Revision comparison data
□ □ □ □ □ □ □

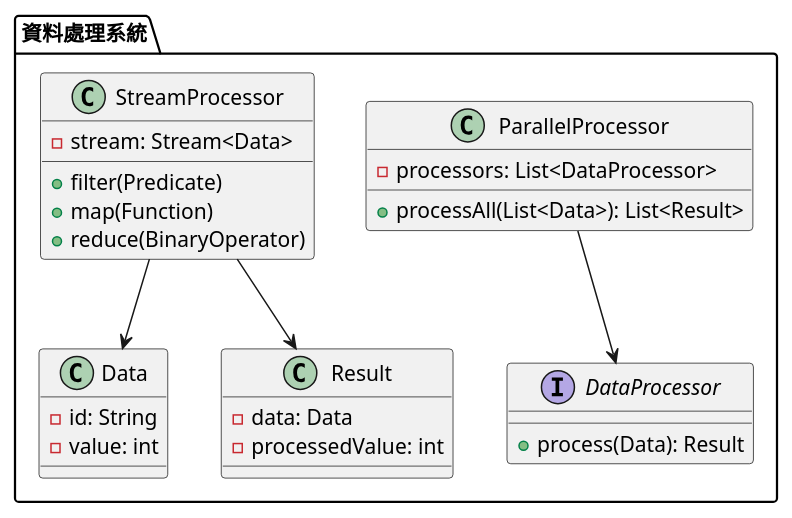
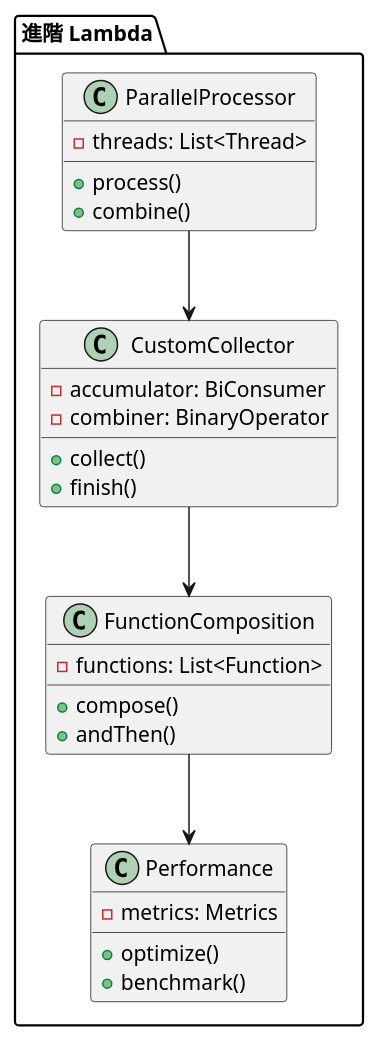
The third of 3 diagrams in doc/learning/lib/java_lambda_tutorial.md (fine5351/info-sync), drawn with PlantUML before and after one commit. The commit also changed other lines of this file and 5 other files, not shown here.

````diff
--- a/doc/learning/lib/java_lambda_tutorial.md
+++ b/doc/learning/lib/java_lambda_tutorial.md
@@ -225,35 +227,34 @@
 ```plantuml
 @startuml
-package "資料處理系統" {
-    interface DataProcessor {
-        + process(Data): Result
+package "進階 Lambda" {
+    class ParallelProcessor {
+        - threads: List<Thread>
+        + process()
+        + combine()
     }
     
-    class ParallelProcessor {
-        - processors: List<DataProcessor>
-        + processAll(List<Data>): List<Result>
+    class CustomCollector {
+        - accumulator: BiConsumer
+        - combiner: BinaryOperator
+        + collect()
+        + finish()
     }
     
-    class StreamProcessor {
-        - stream: Stream<Data>
-        + filter(Predicate)
-        + map(Function)
-        + reduce(BinaryOperator)
+    class FunctionComposition {
+        - functions: List<Function>
+        + compose()
+        + andThen()
     }
     
-    class Data {
-        - id: String
-        - value: int
-    }
-    
-    class Result {
-        - data: Data
-        - processedValue: int
+    class Performance {
+        - metrics: Metrics
+        + optimize()
+        + benchmark()
     }
 }
 
-ParallelProcessor --> DataProcessor
-StreamProcessor --> Data
-StreamProcessor --> Result
+ParallelProcessor --> CustomCollector
+CustomCollector --> FunctionComposition
+FunctionComposition --> Performance
 @enduml
 ```
````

□ □ □ □ □ □ □

* _WHAT IS REQUIRED_
All lines in the data that contain the word "class" should be copied.

* _SOLUTION_
+    class ParallelProcessor {
-    class ParallelProcessor {
+    class CustomCollector {
-    class StreamProcessor {
+    class FunctionComposition {
-    class Data {
-    class Result {
+    class Performance {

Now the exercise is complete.